'''

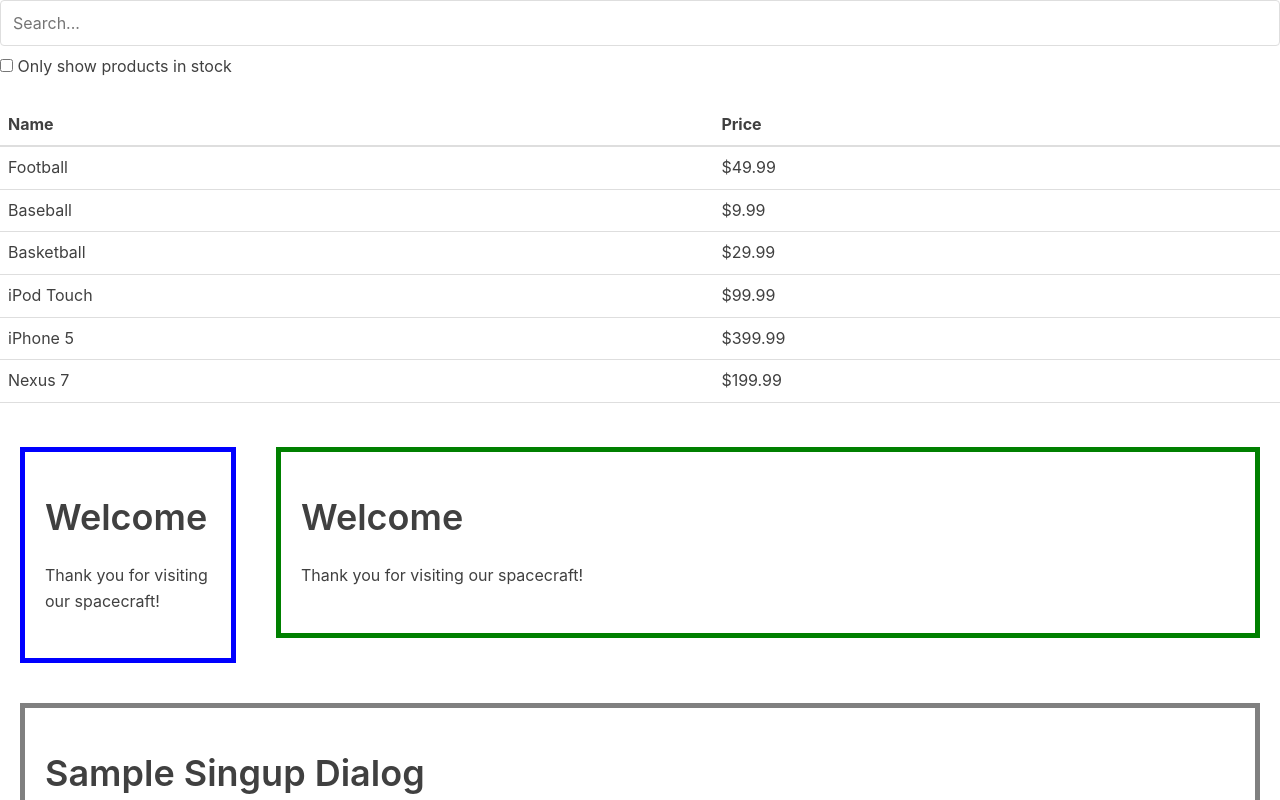
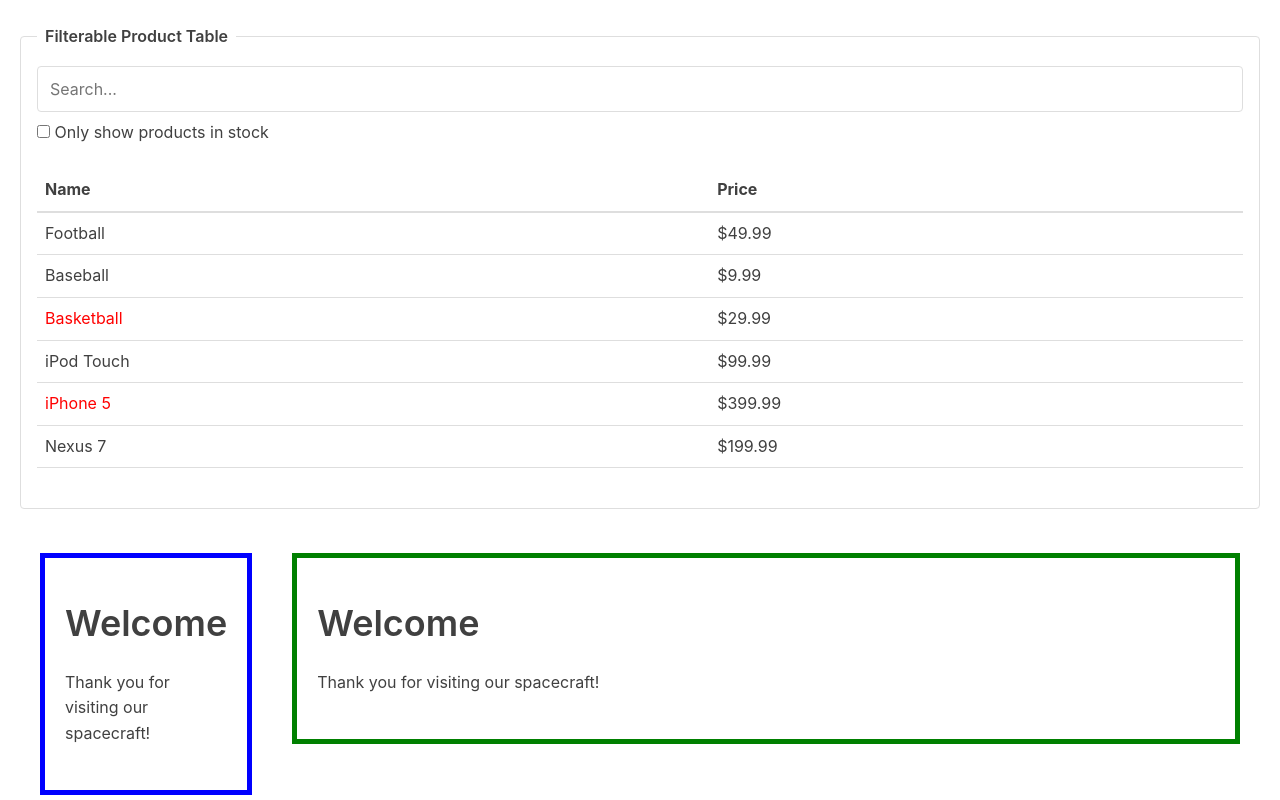
Before and after one commit to ravitejagGitHub/react-tutorial, a React (Create React App) app: page / in a window 1280 px wide. Shown: the top 800 px of the page. Built offline with nearby package versions, Linux system fonts and the light colour scheme.

Commit message:
Static Version: single responsible components

```diff
--- a/src/ThinkingInReact/FilterableProductTable.js
+++ b/src/ThinkingInReact/FilterableProductTable.js
@@ -1,32 +1,21 @@
 import { Component } from "react";
+
 import { products } from "./products";
+import { ProductTable } from "./ProductTable";
+import { SearchBar } from "./SearchBar";
 
 export class FilterableProductTable extends Component {
 	render() {
 		return (
-			<>
-				<form>
-					<input type="text" placeholder="Search..." />
-					<p>
-						<input type="checkbox" /> Only show products in stock
-					</p>
-				</form>
+			<fieldset>
+				<legend>Filterable Product Table</legend>
 
-				<table class="products">
-					<thead class="header">
-						<th class="header__column">Name</th>
-						<th class="header__column">Price</th>
-					</thead>
-					<tbody>
-						{products.map((p) => (
-							<tr>
-								<td>{p.name}</td>
-								<td>{p.price}</td>
-							</tr>
-						))}
-					</tbody>
-				</table>
-			</>
+				<SearchBar placeholder="Search...">
+					Only show products in stock
+				</SearchBar>
+
+				<ProductTable products={products}></ProductTable>
+			</fieldset>
 		);
 	}
 }
--- /dev/null
+++ b/src/ThinkingInReact/ProductHeader.js
@@ -0,0 +1,14 @@
+import { Component } from "react";
+
+export class ProductHeader extends Component {
+	render() {
+		const { headers } = this.props;
+		return (
+			<thead class="header">
+				{headers.map((header) => (
+					<th class="header__column">{header}</th>
+				))}
+			</thead>
+		);
+	}
+}
--- /dev/null
+++ b/src/ThinkingInReact/ProductRow.js
@@ -0,0 +1,19 @@
+import { Component } from "react";
+
+export class ProductRow extends Component {
+	render() {
+		const { product } = this.props;
+		const name = product.stocked ? (
+			product.name
+		) : (
+			<span style={{ color: "red" }}>{product.name}</span>
+		);
+
+		return (
+			<tr>
+				<td>{name}</td>
+				<td>{product.price}</td>
+			</tr>
+		);
+	}
+}
--- /dev/null
+++ b/src/ThinkingInReact/ProductTable.js
@@ -0,0 +1,19 @@
+import { Component } from "react";
+import { ProductHeader } from "./ProductHeader";
+import { ProductRow } from "./ProductRow";
+
+export class ProductTable extends Component {
+	render() {
+		const { products } = this.props;
+		return (
+			<table class="products">
+				<ProductHeader headers={["Name", "Price"]} />
+				<tbody>
+					{products.map((p) => (
+						<ProductRow product={p} />
+					))}
+				</tbody>
+			</table>
+		);
+	}
+}
--- /dev/null
+++ b/src/ThinkingInReact/SearchBar.js
@@ -0,0 +1,15 @@
+import { Component } from "react";
+
+export class SearchBar extends Component {
+	render() {
+		const { placeholder, children } = this.props;
+		return (
+			<form>
+				<input type="text" placeholder={placeholder} />
+				<p>
+					<input type="checkbox" /> {children}
+				</p>
+			</form>
+		);
+	}
+}
--- a/src/index.css
+++ b/src/index.css
@@ -33,7 +33,7 @@
  * Remove the margin in all browsers.
  */
 body {
-  margin: 0;
+  margin: 0 20px;
 }
 
 /**
```
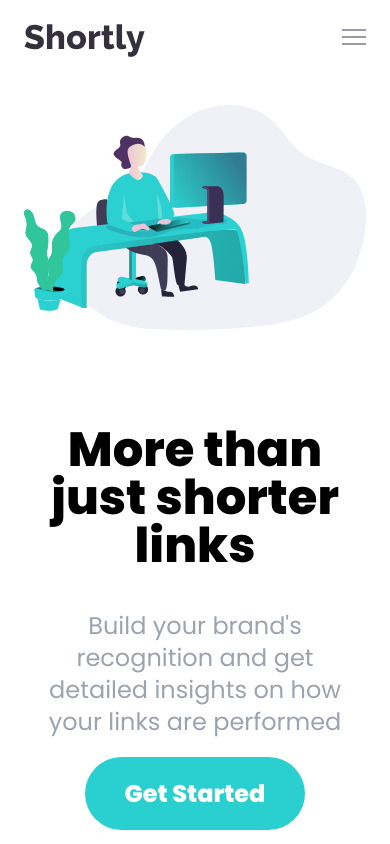
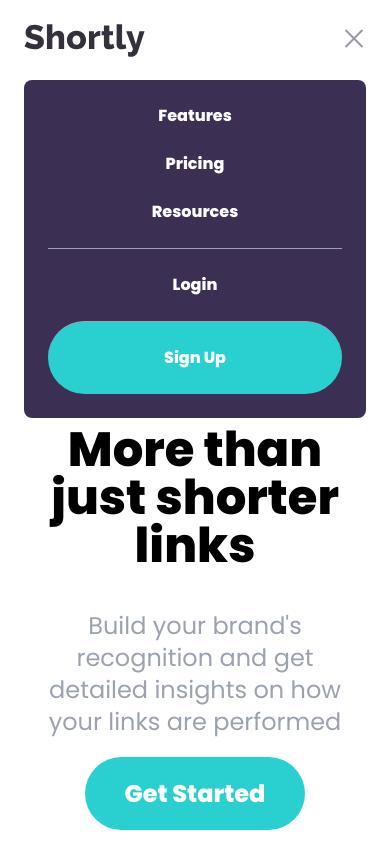
Before and after one commit to Baruti-1/url-shortener, a React (Vite) app: page / in a window 390 px wide. Both pictures are taken after a click on the button 354 px from the left and 40 px from the top of the page. Shown: the top 844 px of the page. Built offline with nearby package versions, Linux system fonts and the light colour scheme.

Commit message:
Toggle mobile menu on mobile screen

```diff
--- a/src/components/Navigation.jsx
+++ b/src/components/Navigation.jsx
@@ -1,7 +1,16 @@
-import { NavLink } from 'react-router-dom';
+import { useState } from 'react';
+import { Link } from 'react-router-dom';
 import logo from '../assets/images/logo.svg';
 
-const DesktopNavigation = () => {
+const Navigation = () => {
+  const [mobile, setMobile] = useState(false);
+  const [humburger, setHumburger] = useState(true);
+
+  const toggleMobileMenu = () => {
+    setMobile(!mobile);
+    setHumburger(!humburger);
+  };
+
   return (
     <div>
       {/* nav container */}
@@ -14,41 +23,44 @@ const DesktopNavigation = () => {
             <img src={logo} alt="logo" />
             {/* left menu */}
             <div className="hidden space-x-8 font-bold lg:flex">
-              <NavLink
+              <Link
                 to="#"
                 className="text-grayishViolet hover:text-veryDarkViolet"
               >
                 Features
-              </NavLink>
-              <NavLink
+              </Link>
+              <Link
                 to="#"
                 className="text-grayishViolet hover:text-veryDarkViolet"
               >
                 Pricing
-              </NavLink>
-              <NavLink
+              </Link>
+              <Link
                 to="#"
                 className="text-grayishViolet hover:text-veryDarkViolet"
               >
                 Resources
-              </NavLink>
+              </Link>
             </div>
           </div>
           {/* right buttons menu */}
           <div className="hidden items-center font-bold text-grayishViolet space-x-4 lg:flex">
             <div className="hover:text-veryDarkViolet">Login</div>
-            <NavLink
+            <Link
               to="#"
               className="px-8 py-3 font-bold text-white bg-cyan rounded-full hover:opacity-70"
             >
               Sign Up
-            </NavLink>
+            </Link>
           </div>
           {/* hamburger buttons */}
           <button
             id="menu-btn"
             type="button"
-            className="block hamburger lg:hidden focus:outline-none"
+            className={`block hamburger lg:hidden focus:outline-none ${
+              !humburger && 'open'
+            }`}
+            onClick={toggleMobileMenu}
           >
             <span className="hamburger-top"></span>
             <span className="hamburger-middle"></span>
@@ -56,9 +68,39 @@ const DesktopNavigation = () => {
           </button>
         </div>
         {/* mobile menu */}
+        {mobile && (
+          <div
+            id="menu"
+            className="absolute p-6 rounded-lg bg-darkViolet left-6 right-6 top-20 z-100"
+          >
+            <div className="flex flex-col items-center justify-center w-full space-y-6 font-bold text-white rounded-sm">
+              <Link to="#" className="w-full text-center">
+                Features
+              </Link>
+              <Link to="#" className="w-full text-center">
+                Pricing
+              </Link>
+              <Link to="#" className="w-full text-center">
+                Resources
+              </Link>
+              <Link
+                to="#"
+                className="w-full pt-6 border-t border-gray-400 text-center"
+              >
+                Login
+              </Link>
+              <Link
+                to="#"
+                className="w-full py-6 rounded-full bg-cyan border-t border-gray-400 text-center"
+              >
+                Sign Up
+              </Link>
+            </div>
+          </div>
+        )}
       </nav>
     </div>
   );
 };
 
-export default DesktopNavigation;
+export default Navigation;
```
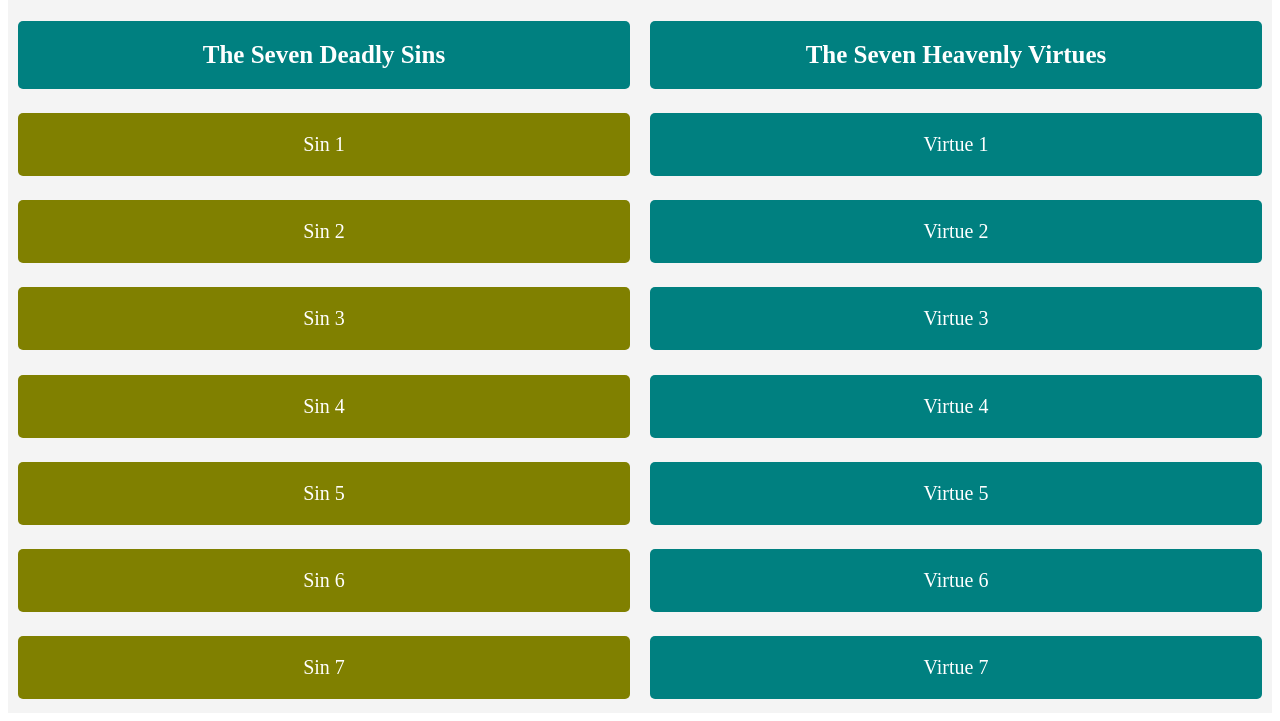
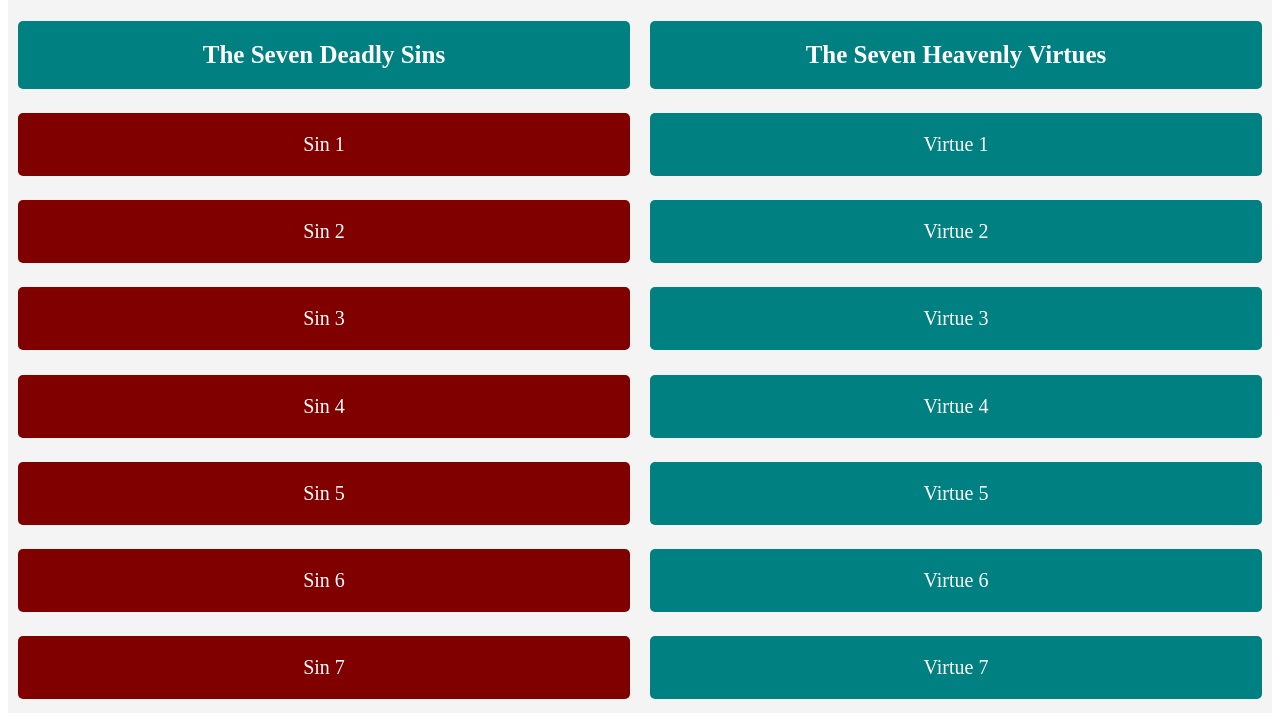
Before and after one commit to JactusTheCactus/concordium-wiki, a plain HTML site: page character-cards/index.html in a window 1280 px wide. Shown: the part 95-816 px from the top of the page. Drawn offline with Linux system fonts and the light colour scheme.

Commit message:
Update styles.css

```diff
--- a/character-cards/styles.css
+++ b/character-cards/styles.css
@@ -11,7 +11,7 @@
 
 /* Flex Items */
 .flex-sin {
-  background-color: #808000;
+  background-color: #800000;
   color: white;
   padding: 20px;
   margin: 10px;
```
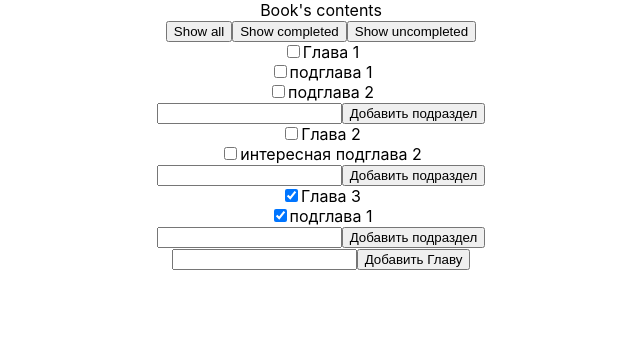
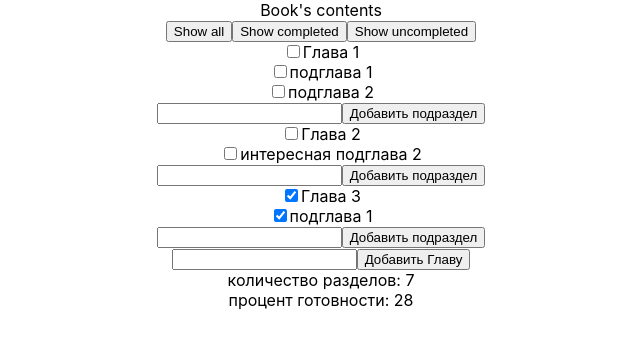
Before and after one commit to lifetimenq/redux, a React (Create React App) app: page / in a window 1280 px wide. Shown: the top 348 px of the page, without its empty margins (319-959 px from the left). Built offline with nearby package versions, Linux system fonts and the light colour scheme.

Commit message:
added statistic

```diff
--- a/src/App.js
+++ b/src/App.js
@@ -6,6 +6,7 @@ import { Provider } from 'react-redux'
 import ChapterList from './Components/ChapterList';
 import Filter from './Components/Filter';
 import SubChapterList from './Components/SubChapterList';
+import Statistics from './Components/Statistics';
 
 
 function App() {
@@ -17,6 +18,7 @@ function App() {
         </div>
         <Filter />
         <ChapterList />
+        <Statistics />
       </div>
     </Provider>
   );
--- /dev/null
+++ b/src/Components/Statistics/Statistics.js
@@ -0,0 +1,20 @@
+
+const Statistics = ({chapters, subChapters}) => {
+
+  const allChapters = chapters.length + subChapters.length
+  const completeChapters = chapters.filter(el => el.completed).length + subChapters.filter(el => el.completed).length
+  const percent = Math.floor((completeChapters / allChapters) * 100)
+
+  return (
+    <>
+      <div>
+        количество разделов: {allChapters}
+      </div>
+      <div>
+        процент готовности: {percent}
+      </div>
+    </>
+  )
+}
+
+export default Statistics
--- /dev/null
+++ b/src/Components/Statistics/index.js
@@ -0,0 +1,9 @@
+import { connect } from 'react-redux';
+
+import Statistics from './Statistics';
+
+const mapStateToProps = (state) => {
+  return state.content;
+};
+
+export default connect(mapStateToProps)(Statistics)
```
Also changed, not shown: 1 other file (tests, documents, lock files or other folders).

'''

* [TASK GOAL]: Copy each line above that has the word "input".

* [RESULT FOR THIS TASK]:
-					<input type="text" placeholder="Search..." />
-						<input type="checkbox" /> Only show products in stock
+				<input type="text" placeholder={placeholder} />
+					<input type="checkbox" /> {children}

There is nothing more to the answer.